REQUIRED WORK: In the records that come next, find every line with "focus". Return those lines.

DATA UNDER STUDY:
--- START ---
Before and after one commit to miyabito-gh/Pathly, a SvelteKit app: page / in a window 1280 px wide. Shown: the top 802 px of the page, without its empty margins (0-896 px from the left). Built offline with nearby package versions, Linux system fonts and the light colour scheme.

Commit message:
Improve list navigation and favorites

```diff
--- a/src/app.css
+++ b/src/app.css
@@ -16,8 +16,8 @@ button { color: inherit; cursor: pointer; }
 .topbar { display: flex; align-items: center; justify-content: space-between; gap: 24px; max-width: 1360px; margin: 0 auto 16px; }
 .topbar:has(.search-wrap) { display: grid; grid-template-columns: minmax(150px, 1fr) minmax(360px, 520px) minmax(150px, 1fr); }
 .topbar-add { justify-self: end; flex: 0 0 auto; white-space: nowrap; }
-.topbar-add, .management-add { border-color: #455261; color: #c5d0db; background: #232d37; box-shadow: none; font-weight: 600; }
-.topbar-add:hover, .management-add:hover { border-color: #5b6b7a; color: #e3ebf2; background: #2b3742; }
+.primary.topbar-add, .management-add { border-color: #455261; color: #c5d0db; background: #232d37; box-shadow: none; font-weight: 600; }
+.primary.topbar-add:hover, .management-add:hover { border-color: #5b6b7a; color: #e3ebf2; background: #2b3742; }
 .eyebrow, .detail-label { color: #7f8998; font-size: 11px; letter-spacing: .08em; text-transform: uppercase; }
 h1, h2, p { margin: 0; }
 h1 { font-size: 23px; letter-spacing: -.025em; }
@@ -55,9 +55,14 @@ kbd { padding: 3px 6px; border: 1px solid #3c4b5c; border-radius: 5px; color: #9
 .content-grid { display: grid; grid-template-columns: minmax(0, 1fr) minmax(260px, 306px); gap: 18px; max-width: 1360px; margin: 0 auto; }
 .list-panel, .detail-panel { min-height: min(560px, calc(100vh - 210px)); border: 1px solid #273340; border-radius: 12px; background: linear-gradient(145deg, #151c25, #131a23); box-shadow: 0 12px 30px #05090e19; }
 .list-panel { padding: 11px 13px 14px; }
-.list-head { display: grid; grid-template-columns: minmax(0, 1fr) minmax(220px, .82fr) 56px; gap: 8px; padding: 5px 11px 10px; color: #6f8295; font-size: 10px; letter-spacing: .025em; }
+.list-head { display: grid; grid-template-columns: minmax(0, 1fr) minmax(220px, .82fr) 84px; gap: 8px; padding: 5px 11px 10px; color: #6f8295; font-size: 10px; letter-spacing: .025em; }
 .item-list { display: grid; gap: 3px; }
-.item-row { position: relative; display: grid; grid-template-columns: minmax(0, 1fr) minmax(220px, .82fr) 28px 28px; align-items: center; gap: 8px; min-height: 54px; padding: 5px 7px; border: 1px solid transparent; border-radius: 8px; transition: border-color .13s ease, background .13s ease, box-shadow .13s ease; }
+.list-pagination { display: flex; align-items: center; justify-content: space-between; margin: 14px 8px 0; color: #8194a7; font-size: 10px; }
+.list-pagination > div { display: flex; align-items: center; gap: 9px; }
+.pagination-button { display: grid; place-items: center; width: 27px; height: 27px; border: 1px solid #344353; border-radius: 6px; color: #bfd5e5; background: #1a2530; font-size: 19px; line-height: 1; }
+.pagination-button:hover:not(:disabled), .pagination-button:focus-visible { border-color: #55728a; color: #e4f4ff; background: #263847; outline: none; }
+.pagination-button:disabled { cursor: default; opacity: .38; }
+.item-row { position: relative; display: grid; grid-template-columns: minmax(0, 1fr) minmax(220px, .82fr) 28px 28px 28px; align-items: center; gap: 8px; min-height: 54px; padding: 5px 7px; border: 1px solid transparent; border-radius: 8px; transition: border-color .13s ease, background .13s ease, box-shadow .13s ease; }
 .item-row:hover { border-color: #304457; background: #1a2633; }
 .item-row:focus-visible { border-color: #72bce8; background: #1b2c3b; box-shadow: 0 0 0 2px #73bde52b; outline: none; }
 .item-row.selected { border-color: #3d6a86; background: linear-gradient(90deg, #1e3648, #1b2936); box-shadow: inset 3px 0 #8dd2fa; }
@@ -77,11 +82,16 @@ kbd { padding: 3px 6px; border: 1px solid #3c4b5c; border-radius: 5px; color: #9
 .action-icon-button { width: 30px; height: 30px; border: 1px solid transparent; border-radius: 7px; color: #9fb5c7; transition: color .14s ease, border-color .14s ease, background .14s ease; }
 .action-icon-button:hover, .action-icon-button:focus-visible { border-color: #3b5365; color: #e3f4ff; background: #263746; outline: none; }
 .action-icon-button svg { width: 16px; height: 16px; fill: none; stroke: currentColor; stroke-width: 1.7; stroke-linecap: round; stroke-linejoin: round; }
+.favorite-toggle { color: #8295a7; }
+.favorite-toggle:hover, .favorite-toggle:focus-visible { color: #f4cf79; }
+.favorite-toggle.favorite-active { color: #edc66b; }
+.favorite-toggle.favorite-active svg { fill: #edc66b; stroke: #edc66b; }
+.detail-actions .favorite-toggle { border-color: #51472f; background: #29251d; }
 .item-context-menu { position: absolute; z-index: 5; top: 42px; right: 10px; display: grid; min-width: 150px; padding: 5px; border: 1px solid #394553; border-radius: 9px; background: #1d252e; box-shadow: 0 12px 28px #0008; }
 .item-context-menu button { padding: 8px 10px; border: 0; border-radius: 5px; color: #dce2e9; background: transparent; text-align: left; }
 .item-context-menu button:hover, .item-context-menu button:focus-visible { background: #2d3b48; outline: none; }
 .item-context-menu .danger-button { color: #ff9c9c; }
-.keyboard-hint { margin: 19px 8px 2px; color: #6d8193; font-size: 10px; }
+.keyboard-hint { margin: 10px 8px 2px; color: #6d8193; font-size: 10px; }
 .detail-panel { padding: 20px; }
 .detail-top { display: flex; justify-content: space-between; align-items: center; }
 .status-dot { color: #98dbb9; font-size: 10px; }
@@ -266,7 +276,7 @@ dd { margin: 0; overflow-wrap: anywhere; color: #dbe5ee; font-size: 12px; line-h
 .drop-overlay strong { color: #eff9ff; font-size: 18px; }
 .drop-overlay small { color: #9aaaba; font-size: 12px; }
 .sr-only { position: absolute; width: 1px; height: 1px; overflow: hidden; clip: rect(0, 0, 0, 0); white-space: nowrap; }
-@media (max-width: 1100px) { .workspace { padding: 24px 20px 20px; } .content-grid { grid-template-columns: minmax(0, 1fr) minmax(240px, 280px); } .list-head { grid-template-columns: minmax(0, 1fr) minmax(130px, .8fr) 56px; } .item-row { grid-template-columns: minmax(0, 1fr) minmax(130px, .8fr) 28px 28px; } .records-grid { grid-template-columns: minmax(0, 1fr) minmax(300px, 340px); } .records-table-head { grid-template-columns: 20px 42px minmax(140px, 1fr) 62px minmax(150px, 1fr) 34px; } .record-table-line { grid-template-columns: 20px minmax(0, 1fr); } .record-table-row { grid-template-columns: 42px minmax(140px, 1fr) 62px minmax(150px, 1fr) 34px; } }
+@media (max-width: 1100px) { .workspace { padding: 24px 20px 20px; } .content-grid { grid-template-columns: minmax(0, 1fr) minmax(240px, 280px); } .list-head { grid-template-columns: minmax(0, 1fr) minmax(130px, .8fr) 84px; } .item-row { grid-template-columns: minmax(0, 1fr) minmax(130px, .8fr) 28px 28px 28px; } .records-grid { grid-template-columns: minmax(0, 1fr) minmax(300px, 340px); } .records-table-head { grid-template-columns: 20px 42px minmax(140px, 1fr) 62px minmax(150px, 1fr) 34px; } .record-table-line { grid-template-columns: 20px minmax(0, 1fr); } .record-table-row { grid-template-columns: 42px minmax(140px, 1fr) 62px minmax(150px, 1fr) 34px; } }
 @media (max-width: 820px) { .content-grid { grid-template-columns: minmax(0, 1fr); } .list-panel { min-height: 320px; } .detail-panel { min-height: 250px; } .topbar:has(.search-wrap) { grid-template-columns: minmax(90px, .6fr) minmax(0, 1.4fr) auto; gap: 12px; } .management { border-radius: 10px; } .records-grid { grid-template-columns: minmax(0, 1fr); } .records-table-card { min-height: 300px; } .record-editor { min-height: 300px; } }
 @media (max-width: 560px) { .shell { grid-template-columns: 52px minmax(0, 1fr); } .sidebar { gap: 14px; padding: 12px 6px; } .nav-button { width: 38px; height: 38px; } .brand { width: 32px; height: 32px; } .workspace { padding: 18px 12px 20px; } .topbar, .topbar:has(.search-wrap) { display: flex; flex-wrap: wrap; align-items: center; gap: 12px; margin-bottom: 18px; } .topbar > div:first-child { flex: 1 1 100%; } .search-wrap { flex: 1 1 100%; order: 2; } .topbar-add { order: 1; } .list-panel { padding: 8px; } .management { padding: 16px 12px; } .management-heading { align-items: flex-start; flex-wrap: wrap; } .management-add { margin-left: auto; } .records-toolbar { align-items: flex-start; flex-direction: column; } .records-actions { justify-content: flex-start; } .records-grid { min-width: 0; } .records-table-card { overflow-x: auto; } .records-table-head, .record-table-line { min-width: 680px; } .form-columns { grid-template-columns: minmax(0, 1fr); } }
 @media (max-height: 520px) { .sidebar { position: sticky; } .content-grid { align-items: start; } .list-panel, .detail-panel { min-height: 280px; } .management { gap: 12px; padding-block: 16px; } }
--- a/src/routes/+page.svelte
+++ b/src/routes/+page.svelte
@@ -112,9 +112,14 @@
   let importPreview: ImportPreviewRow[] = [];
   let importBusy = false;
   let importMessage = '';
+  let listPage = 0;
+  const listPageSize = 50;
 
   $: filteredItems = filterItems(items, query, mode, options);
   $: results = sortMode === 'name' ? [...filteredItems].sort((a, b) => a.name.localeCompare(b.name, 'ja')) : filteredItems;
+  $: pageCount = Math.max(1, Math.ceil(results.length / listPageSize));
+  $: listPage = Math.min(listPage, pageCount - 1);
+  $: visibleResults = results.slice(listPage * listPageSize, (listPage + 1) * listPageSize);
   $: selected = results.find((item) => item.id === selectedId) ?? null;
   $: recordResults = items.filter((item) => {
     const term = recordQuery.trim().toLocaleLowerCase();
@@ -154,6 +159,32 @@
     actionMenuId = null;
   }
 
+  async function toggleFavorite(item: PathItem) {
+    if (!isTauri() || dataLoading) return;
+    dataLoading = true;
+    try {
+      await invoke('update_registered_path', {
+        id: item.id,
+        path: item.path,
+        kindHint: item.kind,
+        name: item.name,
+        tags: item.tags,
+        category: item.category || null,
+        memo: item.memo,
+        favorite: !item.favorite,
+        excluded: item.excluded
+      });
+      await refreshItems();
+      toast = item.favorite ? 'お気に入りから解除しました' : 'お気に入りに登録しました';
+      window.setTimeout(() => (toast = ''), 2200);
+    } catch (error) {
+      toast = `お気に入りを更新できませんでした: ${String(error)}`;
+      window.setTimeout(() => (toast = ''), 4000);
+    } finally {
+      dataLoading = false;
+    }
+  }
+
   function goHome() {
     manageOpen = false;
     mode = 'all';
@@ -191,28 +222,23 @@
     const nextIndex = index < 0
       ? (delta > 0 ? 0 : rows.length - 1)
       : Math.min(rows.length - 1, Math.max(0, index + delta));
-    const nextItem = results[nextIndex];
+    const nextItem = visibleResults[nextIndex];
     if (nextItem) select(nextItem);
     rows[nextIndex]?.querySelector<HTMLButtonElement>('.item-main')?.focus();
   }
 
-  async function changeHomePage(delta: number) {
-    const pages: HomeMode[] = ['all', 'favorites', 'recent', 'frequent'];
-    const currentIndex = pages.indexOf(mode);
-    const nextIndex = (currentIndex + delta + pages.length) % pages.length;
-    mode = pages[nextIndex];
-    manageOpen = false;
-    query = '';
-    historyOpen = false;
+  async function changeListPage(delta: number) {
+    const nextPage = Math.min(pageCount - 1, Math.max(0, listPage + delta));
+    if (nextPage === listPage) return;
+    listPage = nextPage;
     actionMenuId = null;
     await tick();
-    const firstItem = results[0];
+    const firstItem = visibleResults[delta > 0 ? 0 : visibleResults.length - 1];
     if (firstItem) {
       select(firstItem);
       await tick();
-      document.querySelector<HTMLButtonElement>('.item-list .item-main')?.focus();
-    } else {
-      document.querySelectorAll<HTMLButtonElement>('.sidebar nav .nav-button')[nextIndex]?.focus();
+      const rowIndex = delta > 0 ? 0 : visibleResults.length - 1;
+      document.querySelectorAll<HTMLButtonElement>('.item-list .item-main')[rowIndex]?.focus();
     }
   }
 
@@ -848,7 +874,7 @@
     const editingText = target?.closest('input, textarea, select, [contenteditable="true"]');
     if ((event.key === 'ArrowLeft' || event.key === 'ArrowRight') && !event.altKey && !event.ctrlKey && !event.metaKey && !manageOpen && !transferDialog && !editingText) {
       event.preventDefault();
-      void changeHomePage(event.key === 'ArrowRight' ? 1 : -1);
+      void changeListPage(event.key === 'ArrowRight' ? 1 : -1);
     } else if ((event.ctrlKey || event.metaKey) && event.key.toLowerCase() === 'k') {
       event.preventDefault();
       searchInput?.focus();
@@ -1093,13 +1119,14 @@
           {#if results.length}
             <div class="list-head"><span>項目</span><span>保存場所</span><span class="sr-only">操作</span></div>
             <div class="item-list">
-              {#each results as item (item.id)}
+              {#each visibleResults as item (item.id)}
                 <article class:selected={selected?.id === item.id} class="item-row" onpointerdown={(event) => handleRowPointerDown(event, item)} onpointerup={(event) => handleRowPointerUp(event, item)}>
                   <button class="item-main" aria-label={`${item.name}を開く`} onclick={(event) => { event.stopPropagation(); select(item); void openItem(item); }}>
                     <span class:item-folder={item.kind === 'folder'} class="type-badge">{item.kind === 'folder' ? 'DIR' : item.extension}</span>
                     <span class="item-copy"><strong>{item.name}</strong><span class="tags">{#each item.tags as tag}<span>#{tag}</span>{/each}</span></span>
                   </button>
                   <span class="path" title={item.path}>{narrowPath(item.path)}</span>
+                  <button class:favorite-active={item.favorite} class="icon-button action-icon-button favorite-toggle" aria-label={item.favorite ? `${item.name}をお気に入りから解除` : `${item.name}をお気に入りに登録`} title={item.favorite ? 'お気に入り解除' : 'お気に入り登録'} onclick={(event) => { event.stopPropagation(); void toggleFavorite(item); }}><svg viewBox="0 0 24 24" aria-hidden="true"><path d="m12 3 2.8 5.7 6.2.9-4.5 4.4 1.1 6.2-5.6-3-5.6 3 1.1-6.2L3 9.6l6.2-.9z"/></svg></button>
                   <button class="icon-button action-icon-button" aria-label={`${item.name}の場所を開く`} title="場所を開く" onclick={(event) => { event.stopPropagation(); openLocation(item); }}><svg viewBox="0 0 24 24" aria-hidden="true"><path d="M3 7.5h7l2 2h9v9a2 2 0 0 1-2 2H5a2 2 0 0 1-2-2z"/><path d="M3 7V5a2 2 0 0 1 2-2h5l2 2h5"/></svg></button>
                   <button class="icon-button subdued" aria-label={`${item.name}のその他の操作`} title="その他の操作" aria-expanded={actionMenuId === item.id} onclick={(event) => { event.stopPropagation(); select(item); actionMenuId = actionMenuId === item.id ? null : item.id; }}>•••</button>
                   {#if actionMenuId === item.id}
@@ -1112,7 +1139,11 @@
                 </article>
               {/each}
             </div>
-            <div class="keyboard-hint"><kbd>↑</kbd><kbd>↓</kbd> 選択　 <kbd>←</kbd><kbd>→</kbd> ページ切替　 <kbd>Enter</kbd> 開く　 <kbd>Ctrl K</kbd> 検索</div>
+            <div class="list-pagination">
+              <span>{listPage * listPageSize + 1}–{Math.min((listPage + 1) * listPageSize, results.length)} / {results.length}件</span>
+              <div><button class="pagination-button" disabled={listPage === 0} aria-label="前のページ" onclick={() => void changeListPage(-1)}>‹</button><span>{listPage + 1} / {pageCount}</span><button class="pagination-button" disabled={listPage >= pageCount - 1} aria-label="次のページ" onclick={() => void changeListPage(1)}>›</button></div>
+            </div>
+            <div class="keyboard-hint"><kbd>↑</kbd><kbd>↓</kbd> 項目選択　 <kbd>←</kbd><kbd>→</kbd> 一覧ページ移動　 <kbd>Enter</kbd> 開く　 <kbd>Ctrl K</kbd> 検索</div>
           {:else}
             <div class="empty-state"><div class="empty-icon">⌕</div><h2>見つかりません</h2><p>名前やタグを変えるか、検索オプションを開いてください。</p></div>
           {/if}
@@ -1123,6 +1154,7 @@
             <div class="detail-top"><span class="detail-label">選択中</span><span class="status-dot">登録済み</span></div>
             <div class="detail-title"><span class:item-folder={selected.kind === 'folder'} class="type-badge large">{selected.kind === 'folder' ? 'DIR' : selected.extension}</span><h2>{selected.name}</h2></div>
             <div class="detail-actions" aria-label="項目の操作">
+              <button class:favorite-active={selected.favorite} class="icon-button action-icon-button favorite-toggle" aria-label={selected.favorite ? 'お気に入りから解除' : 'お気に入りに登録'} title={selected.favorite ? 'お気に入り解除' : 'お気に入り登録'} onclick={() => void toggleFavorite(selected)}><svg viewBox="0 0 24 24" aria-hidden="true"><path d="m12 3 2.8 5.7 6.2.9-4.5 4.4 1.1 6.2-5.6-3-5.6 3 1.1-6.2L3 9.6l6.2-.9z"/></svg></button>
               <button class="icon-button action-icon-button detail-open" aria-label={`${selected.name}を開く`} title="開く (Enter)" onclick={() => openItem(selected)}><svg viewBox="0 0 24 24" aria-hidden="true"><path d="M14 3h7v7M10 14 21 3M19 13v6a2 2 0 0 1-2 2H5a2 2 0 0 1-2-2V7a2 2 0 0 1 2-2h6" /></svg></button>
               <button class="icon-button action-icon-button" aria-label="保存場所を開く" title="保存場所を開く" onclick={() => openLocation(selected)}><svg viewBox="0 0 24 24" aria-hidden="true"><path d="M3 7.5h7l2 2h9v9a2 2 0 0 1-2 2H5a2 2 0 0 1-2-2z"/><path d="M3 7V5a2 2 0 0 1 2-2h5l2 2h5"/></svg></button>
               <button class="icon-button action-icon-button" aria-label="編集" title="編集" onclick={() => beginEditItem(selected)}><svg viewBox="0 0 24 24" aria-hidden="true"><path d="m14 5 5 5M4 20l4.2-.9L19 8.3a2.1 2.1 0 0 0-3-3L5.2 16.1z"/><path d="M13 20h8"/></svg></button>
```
--- END ---
ANSWER FOR THIS EXERCISE:
+.pagination-button:hover:not(:disabled), .pagination-button:focus-visible { border-color: #55728a; color: #e4f4ff; background: #263847; outline: none; }
 .item-row:focus-visible { border-color: #72bce8; background: #1b2c3b; box-shadow: 0 0 0 2px #73bde52b; outline: none; }
 .action-icon-button:hover, .action-icon-button:focus-visible { border-color: #3b5365; color: #e3f4ff; background: #263746; outline: none; }
+.favorite-toggle:hover, .favorite-toggle:focus-visible { color: #f4cf79; }
 .item-context-menu button:hover, .item-context-menu button:focus-visible { background: #2d3b48; outline: none; }
     rows[nextIndex]?.querySelector<HTMLButtonElement>('.item-main')?.focus();
-      document.querySelector<HTMLButtonElement>('.item-list .item-main')?.focus();
-      document.querySelectorAll<HTMLButtonElement>('.sidebar nav .nav-button')[nextIndex]?.focus();
+      document.querySelectorAll<HTMLButtonElement>('.item-list .item-main')[rowIndex]?.focus();
       searchInput?.focus();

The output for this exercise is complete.